> **Problem to work on**
Every line of the data that includes "index" should be copied out.

> **Data provided**
================================
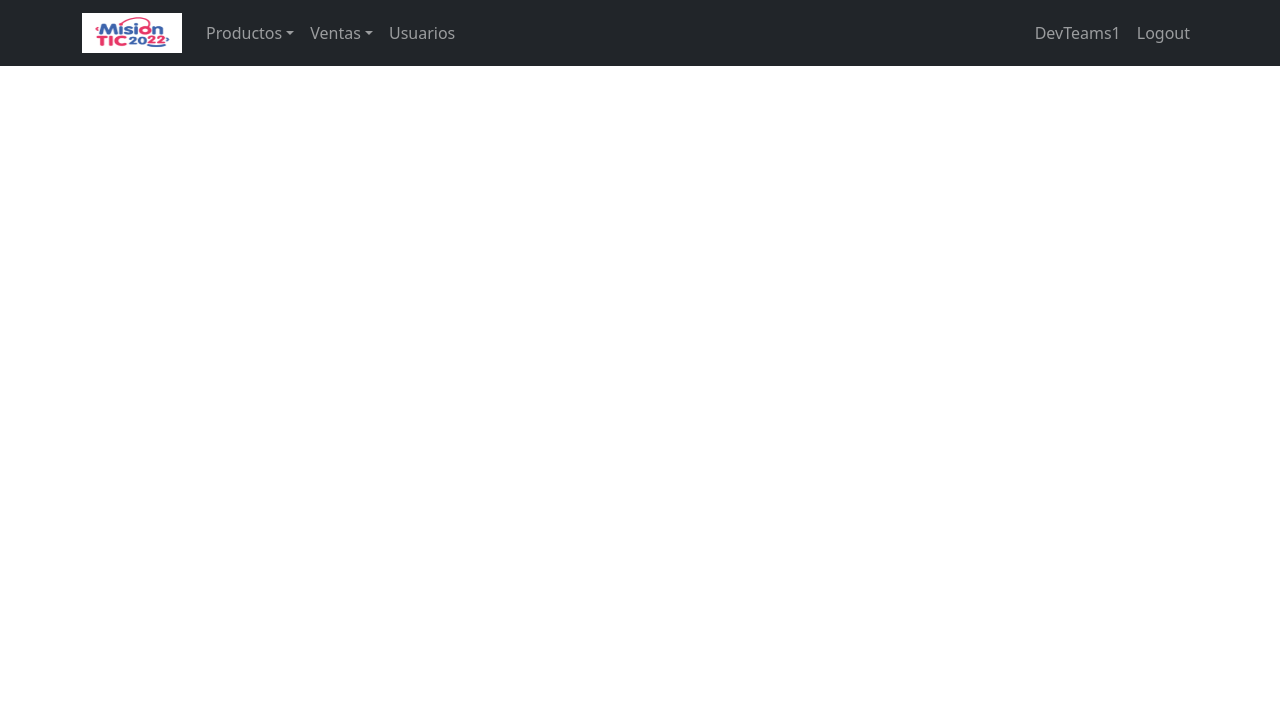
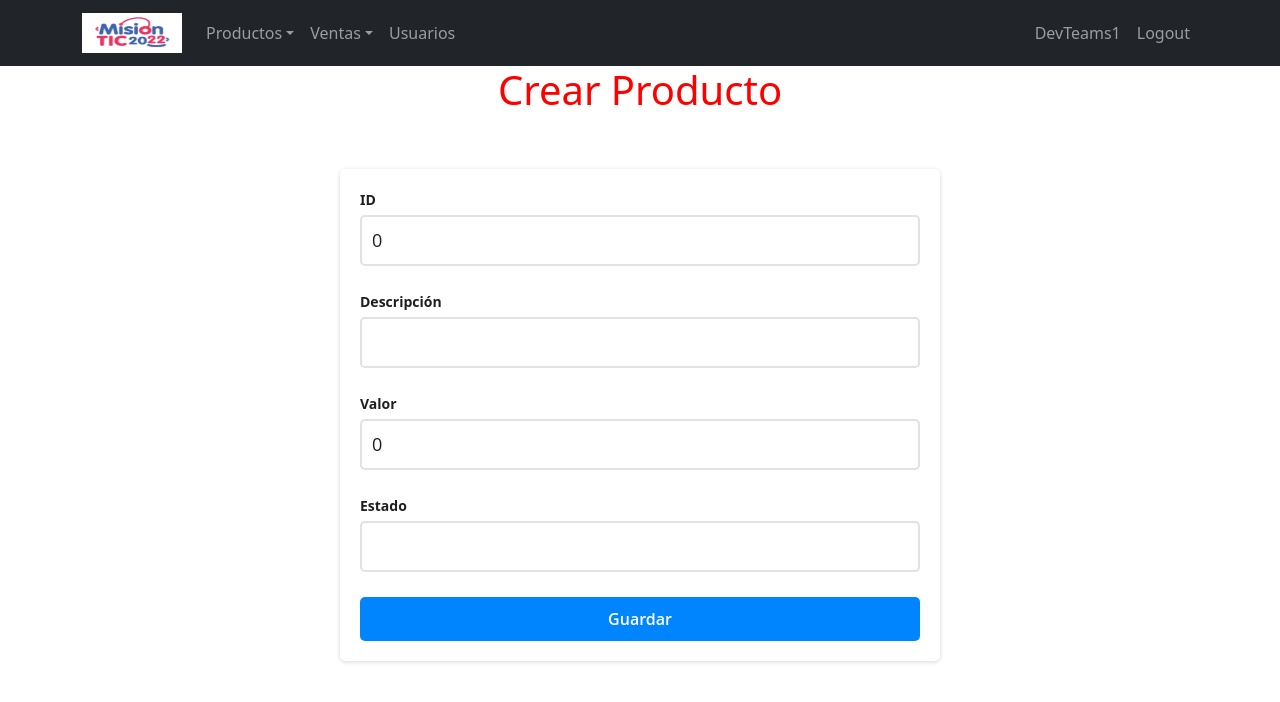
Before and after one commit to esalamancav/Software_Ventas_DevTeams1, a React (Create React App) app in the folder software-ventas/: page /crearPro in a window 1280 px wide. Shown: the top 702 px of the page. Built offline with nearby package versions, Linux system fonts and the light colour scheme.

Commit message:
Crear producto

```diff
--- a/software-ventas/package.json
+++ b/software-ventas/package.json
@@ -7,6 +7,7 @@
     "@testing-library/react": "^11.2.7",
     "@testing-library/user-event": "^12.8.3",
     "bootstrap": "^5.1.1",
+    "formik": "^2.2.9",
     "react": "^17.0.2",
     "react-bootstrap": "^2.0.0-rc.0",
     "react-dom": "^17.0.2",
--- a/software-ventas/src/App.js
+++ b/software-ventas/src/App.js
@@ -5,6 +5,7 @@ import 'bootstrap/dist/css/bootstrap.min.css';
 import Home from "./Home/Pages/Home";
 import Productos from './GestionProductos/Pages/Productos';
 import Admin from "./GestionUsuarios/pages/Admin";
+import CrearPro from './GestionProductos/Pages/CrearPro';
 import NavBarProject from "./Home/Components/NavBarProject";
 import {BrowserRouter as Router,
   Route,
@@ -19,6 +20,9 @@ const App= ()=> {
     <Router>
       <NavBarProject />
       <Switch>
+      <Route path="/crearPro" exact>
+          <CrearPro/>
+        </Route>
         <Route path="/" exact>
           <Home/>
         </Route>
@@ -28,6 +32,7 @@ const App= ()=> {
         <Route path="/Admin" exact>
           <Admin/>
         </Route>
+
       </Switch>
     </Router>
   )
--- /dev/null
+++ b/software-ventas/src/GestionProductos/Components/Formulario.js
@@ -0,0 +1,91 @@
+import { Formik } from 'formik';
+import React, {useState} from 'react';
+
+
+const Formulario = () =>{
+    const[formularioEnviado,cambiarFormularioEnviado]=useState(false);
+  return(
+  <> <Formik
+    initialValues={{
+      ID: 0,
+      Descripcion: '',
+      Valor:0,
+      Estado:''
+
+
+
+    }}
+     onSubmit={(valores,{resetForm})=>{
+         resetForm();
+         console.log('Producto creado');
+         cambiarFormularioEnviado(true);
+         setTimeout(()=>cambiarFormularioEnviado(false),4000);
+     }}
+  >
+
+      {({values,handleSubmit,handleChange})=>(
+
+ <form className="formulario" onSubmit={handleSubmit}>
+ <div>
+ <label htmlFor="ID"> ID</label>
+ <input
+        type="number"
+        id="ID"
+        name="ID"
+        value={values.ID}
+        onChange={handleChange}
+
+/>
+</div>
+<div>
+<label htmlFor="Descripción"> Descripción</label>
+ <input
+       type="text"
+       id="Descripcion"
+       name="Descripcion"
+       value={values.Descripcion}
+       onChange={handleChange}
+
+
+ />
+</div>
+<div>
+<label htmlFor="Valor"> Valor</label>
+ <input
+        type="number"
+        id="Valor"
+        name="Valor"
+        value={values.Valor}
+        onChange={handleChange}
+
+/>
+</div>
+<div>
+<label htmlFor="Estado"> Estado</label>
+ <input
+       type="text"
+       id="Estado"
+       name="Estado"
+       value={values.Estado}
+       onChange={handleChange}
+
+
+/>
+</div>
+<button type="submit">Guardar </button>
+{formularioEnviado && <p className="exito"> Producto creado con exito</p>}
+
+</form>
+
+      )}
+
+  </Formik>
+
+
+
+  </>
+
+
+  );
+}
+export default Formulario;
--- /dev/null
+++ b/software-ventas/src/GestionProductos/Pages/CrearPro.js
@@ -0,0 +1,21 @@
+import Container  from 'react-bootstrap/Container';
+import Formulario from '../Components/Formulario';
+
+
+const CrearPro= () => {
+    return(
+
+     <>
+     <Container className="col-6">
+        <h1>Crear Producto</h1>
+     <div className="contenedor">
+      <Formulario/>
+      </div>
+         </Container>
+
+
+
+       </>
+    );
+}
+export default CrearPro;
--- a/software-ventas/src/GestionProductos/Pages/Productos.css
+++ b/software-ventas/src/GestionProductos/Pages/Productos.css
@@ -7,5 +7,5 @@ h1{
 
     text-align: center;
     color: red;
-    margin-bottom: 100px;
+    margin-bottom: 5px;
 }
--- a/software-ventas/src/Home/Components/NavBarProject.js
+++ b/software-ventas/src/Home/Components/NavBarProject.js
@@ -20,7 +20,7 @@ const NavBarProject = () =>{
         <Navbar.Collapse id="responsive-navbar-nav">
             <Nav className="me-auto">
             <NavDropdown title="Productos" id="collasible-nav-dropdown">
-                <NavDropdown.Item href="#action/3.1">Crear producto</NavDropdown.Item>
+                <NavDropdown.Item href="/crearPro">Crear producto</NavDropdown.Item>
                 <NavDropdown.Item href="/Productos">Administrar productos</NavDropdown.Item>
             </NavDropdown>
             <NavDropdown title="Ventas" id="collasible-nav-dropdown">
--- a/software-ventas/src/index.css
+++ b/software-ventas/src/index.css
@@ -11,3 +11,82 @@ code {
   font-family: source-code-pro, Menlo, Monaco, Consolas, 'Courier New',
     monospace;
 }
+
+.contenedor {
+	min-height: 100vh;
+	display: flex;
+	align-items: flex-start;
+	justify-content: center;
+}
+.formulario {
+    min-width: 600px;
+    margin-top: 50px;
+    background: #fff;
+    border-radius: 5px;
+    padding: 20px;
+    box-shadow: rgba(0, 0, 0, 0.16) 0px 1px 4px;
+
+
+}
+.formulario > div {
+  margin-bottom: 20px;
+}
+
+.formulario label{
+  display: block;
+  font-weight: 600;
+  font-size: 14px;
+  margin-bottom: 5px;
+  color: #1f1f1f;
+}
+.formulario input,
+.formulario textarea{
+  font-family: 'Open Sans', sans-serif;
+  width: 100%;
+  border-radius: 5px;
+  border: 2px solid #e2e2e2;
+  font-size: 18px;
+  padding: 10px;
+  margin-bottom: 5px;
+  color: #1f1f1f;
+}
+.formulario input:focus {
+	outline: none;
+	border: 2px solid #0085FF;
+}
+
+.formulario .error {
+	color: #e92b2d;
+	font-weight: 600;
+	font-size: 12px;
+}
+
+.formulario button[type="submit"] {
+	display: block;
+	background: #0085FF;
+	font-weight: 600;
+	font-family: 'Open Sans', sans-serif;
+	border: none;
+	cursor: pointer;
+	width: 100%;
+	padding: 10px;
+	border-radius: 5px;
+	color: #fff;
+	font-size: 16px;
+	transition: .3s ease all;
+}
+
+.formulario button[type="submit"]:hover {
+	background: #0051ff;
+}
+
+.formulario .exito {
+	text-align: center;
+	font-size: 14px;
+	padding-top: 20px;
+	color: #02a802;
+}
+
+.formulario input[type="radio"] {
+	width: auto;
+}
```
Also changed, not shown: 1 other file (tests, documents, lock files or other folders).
================================
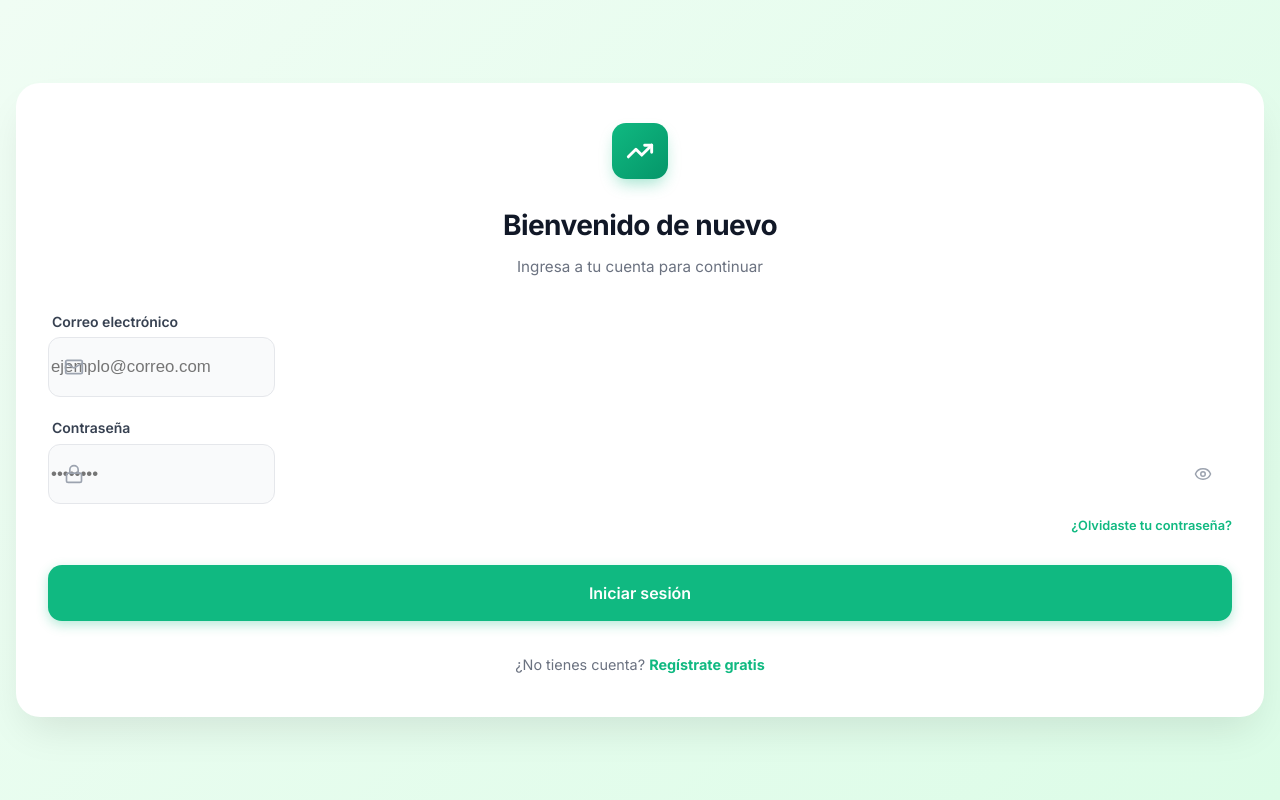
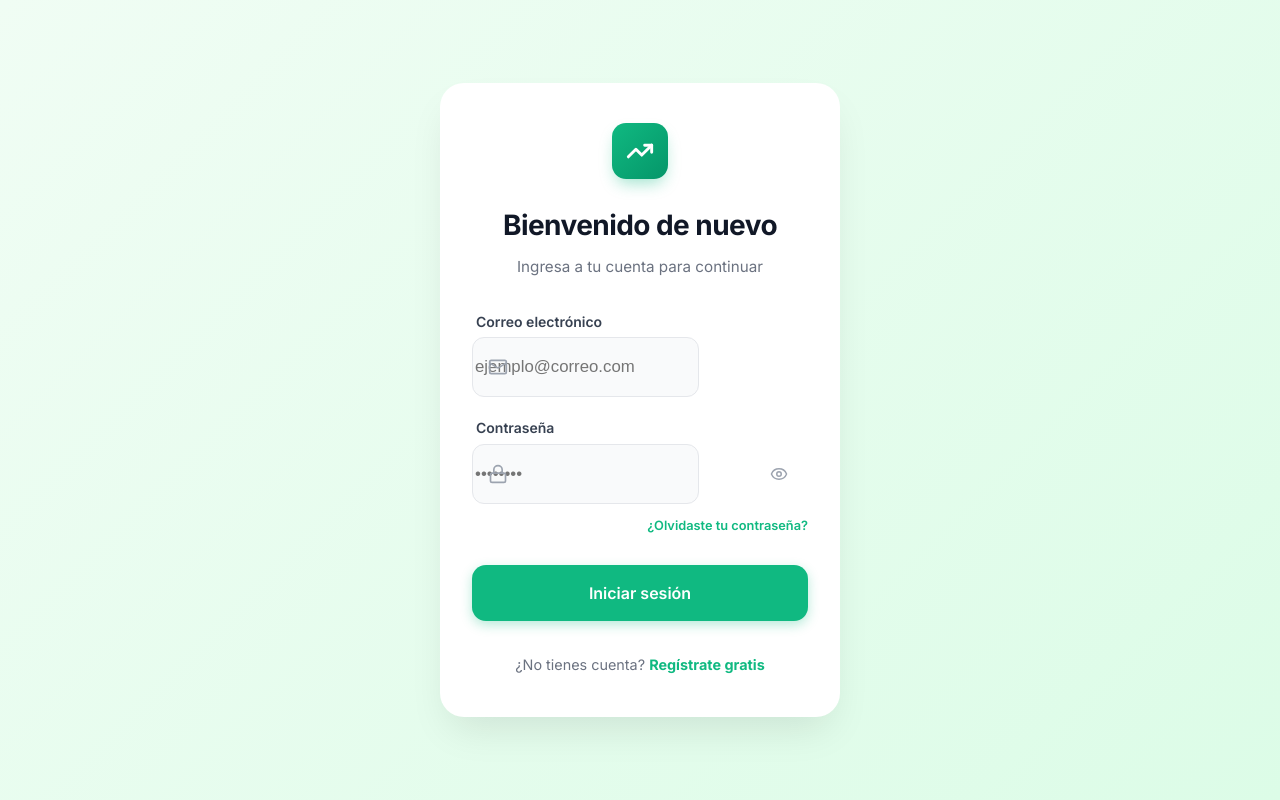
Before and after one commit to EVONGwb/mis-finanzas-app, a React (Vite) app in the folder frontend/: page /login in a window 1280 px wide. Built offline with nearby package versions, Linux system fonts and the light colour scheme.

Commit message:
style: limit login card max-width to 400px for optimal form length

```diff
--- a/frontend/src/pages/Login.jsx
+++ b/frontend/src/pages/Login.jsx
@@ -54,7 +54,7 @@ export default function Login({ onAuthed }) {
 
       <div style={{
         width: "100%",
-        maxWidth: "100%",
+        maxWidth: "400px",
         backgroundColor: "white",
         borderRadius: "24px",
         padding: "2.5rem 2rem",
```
================================
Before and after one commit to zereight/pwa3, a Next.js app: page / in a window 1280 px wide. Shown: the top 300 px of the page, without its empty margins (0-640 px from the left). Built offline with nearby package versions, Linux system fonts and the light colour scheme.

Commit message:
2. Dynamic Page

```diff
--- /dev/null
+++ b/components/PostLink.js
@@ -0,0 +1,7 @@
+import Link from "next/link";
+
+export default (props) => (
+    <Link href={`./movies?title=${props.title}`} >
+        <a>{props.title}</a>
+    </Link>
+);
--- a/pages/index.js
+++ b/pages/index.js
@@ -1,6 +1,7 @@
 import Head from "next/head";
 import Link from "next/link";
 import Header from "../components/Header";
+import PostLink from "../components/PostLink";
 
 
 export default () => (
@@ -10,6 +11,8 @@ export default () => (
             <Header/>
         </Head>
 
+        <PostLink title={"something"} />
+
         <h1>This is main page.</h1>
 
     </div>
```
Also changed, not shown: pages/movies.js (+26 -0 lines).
================================
> **Expected output**
--- a/software-ventas/src/index.css
+++ b/software-ventas/src/index.css
--- a/pages/index.js
+++ b/pages/index.js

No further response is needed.